In remanding the permanent and total disability award rendered by the Arbitrator and affirmed by the Commission the Circuit Court ruled that there was “a substantial sparsity of objective evidence . . . most, if not all of the physicians’ findings are based on petitioner’s subjective statements.” In this case, the petitioner, a 41-year old nurse, was assisting a resident when the resident fell backward on top of the petitioner on a carpeted floor on May 1, 2004. Accident was not disputed. The petitioner experienced immediate pain in her tailbone area. X-rays taken on that day did not reveal a coccyx fracture. Later x-rays, MRI scans and bone scans all revealed no fractures.
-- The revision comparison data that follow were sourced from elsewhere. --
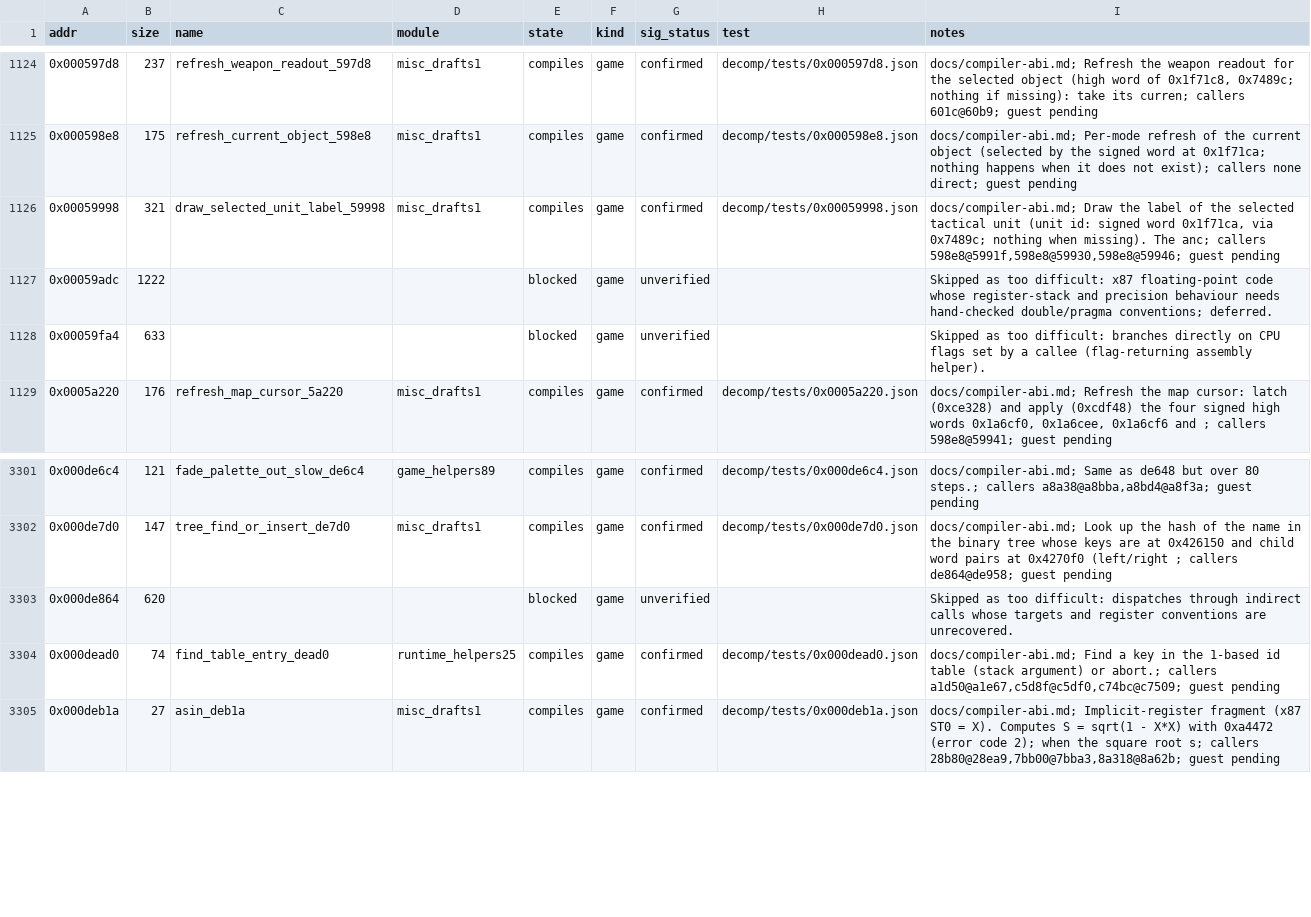
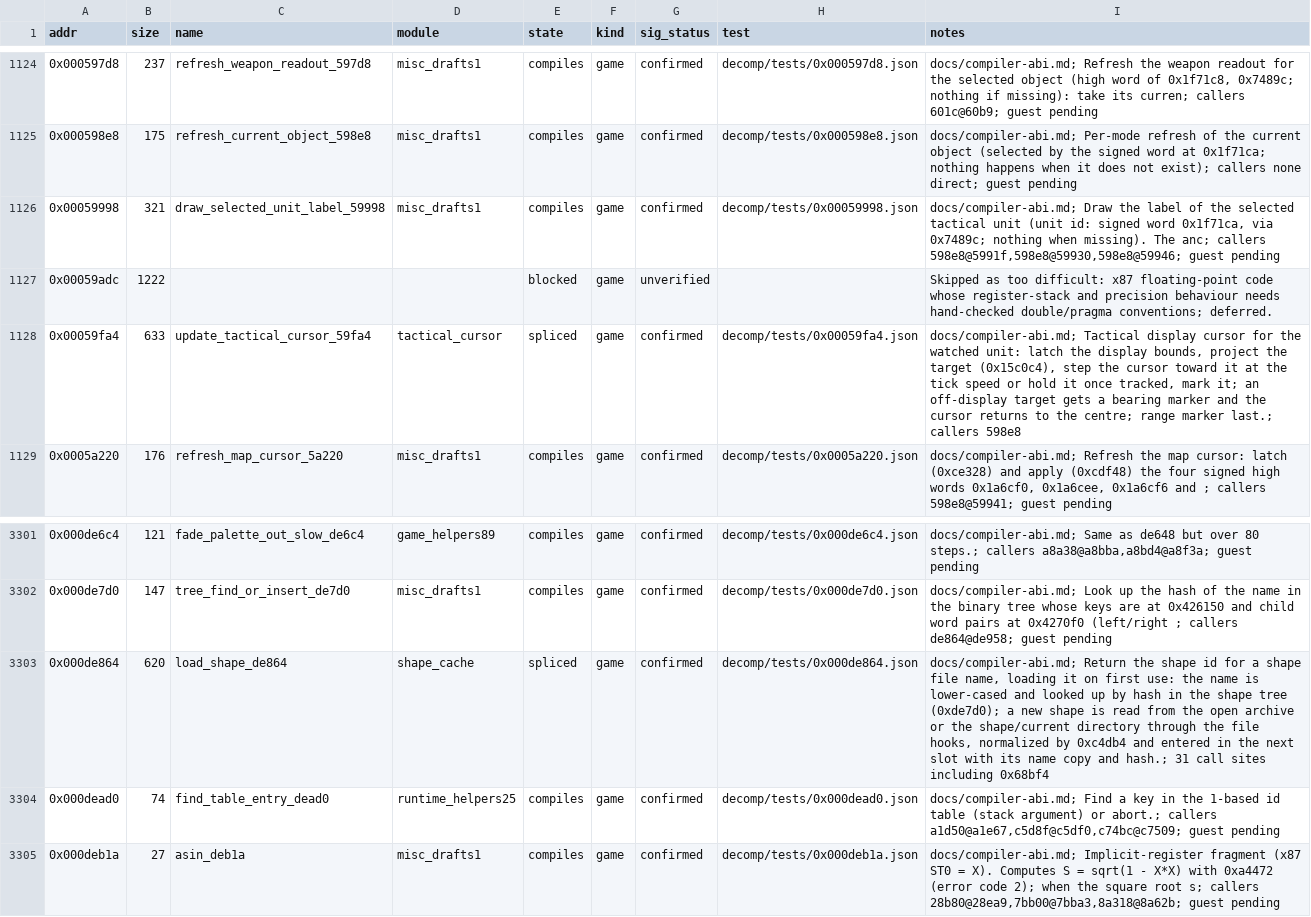
Before and after one commit to Grumbel/ef2000-port, a TSV file: decomp/symbols/functions.tsv, drawn as a sheet; only a part is shown, gaps mark what is left out.

```diff
--- a/decomp/symbols/functions.tsv
+++ b/decomp/symbols/functions.tsv
@@ -1127,3 +1127,3 @@ addr	size	name	module	state	kind	sig_status	test	notes
 0x00059adc	1222			blocked	game	unverified		Skipped as too difficult: x87 floating-point code whose register-stack and precision behaviour needs hand-checked double/pragma conventions; deferred.
-0x00059fa4	633			blocked	game	unverified		Skipped as too difficult: branches directly on CPU flags set by a callee (flag-returning assembly helper).
+0x00059fa4	633	update_tactical_cursor_59fa4	tactical_cursor	spliced	game	confirmed	decomp/tests/0x00059fa4.json	docs/compiler-abi.md; Tactical display cursor for the watched unit: latch the display bounds, project the target (0x15c0c4), step the cursor toward it at the tick speed or hold it once tracked, mark it; an off-display target gets a bearing marker and the cursor returns to the centre; range marker last.; callers 598e8
 0x0005a220	176	refresh_map_cursor_5a220	misc_drafts1	compiles	game	confirmed	decomp/tests/0x0005a220.json	docs/compiler-abi.md; Refresh the map cursor: latch (0xce328) and apply (0xcdf48) the four signed high words 0x1a6cf0, 0x1a6cee, 0x1a6cf6 and ; callers 598e8@59941; guest pending
@@ -3302,3 +3302,3 @@ addr	size	name	module	state	kind	sig_status	test	notes
 0x000de7d0	147	tree_find_or_insert_de7d0	misc_drafts1	compiles	game	confirmed	decomp/tests/0x000de7d0.json	docs/compiler-abi.md; Look up the hash of the name in the binary tree whose keys are at 0x426150 and child word pairs at 0x4270f0 (left/right ; callers de864@de958; guest pending
-0x000de864	620			blocked	game	unverified		Skipped as too difficult: dispatches through indirect calls whose targets and register conventions are unrecovered.
+0x000de864	620	load_shape_de864	shape_cache	spliced	game	confirmed	decomp/tests/0x000de864.json	docs/compiler-abi.md; Return the shape id for a shape file name, loading it on first use: the name is lower-cased and looked up by hash in the shape tree (0xde7d0); a new shape is read from the open archive or the shape/current directory through the file hooks, normalized by 0xc4db4 and entered in the next slot with its name copy and hash.; 31 call sites including 0x68bf4
 0x000dead0	74	find_table_entry_dead0	runtime_helpers25	compiles	game	confirmed	decomp/tests/0x000dead0.json	docs/compiler-abi.md; Find a key in the 1-based id table (stack argument) or abort.; callers a1d50@a1e67,c5d8f@c5df0,c74bc@c7509; guest pending
```
Also changed, not shown: decomp/symbols/globals.tsv, decomp/symbols/hybrid-exclude.tsv, 18 other files.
The petitioner was diagnosed with a tailbone contusion but claimed extreme disability and never returned to work.
The Arbitrator based her permanent and total disability award on a September 26, 2006 letter to the petitioner’s attorney from a treating physician who indicated that he did not believe that [the petitioner] could work as she appeared disabled and could not sit or stand for any length of time.” However, the Arbitrator did not address the rest of the same letter, in which the doctor indicated that “he did not have any objective findings, either radiological or physical, to explain her symptoms.” The Arbitrator did not comment on the seven medical opinions advising that the petitioner did not need further treatment and was at MMI.
On Review, the Commission affirmed the Arbitrator’s award, but included one paragraph discussing the mechanism of the petitioner’s injury, specifically whether the petitioner fell on carpet or concrete even though the mechanism of the fall was not in dispute. The Commission never addressed the disparity in the medical evidence finding that the petitioner suffered only a tail bone contusion.
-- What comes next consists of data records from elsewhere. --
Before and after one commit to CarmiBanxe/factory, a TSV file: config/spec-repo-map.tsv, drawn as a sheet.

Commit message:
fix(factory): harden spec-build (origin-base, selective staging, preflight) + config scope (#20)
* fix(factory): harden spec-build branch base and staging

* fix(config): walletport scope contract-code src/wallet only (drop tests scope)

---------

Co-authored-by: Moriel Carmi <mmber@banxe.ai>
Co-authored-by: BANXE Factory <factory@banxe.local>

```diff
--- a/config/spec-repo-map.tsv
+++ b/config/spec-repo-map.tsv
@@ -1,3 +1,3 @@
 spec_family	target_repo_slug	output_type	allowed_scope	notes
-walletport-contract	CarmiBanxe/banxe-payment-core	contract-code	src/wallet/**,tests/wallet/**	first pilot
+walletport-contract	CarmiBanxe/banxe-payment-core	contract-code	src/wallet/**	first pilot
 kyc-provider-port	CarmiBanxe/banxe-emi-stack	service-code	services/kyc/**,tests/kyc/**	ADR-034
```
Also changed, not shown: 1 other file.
The Circuit Court was very critical of the lower courts in its decision setting aside the Commission’s decision. The Circuit Court advised the Commission on remand to “weigh the medical evidence and draw inferences from the testimony of the claimant and exhibits admitted into evidence.” The Court noted that it was “concerned about the disconnect between the lack of objective findings and the subjective complaints of [the petitioner] together with the lack of discussion of this important factor by either the Arbitrator or the Commission.” The Court added that “the entire Decision and Opinion on Review of the Commission consisted only of the matter (not of issue) concerning the Arbitrator’s discussion in her decision concerning the floor of the nursing home, with none of the issues [raised] by Respondent being discussed.”
The case is currently on remand to the Illinois Workers’ Compensation Commission. Congratulations to Inman & Fitzgibbons associate Mark Carter for the great result.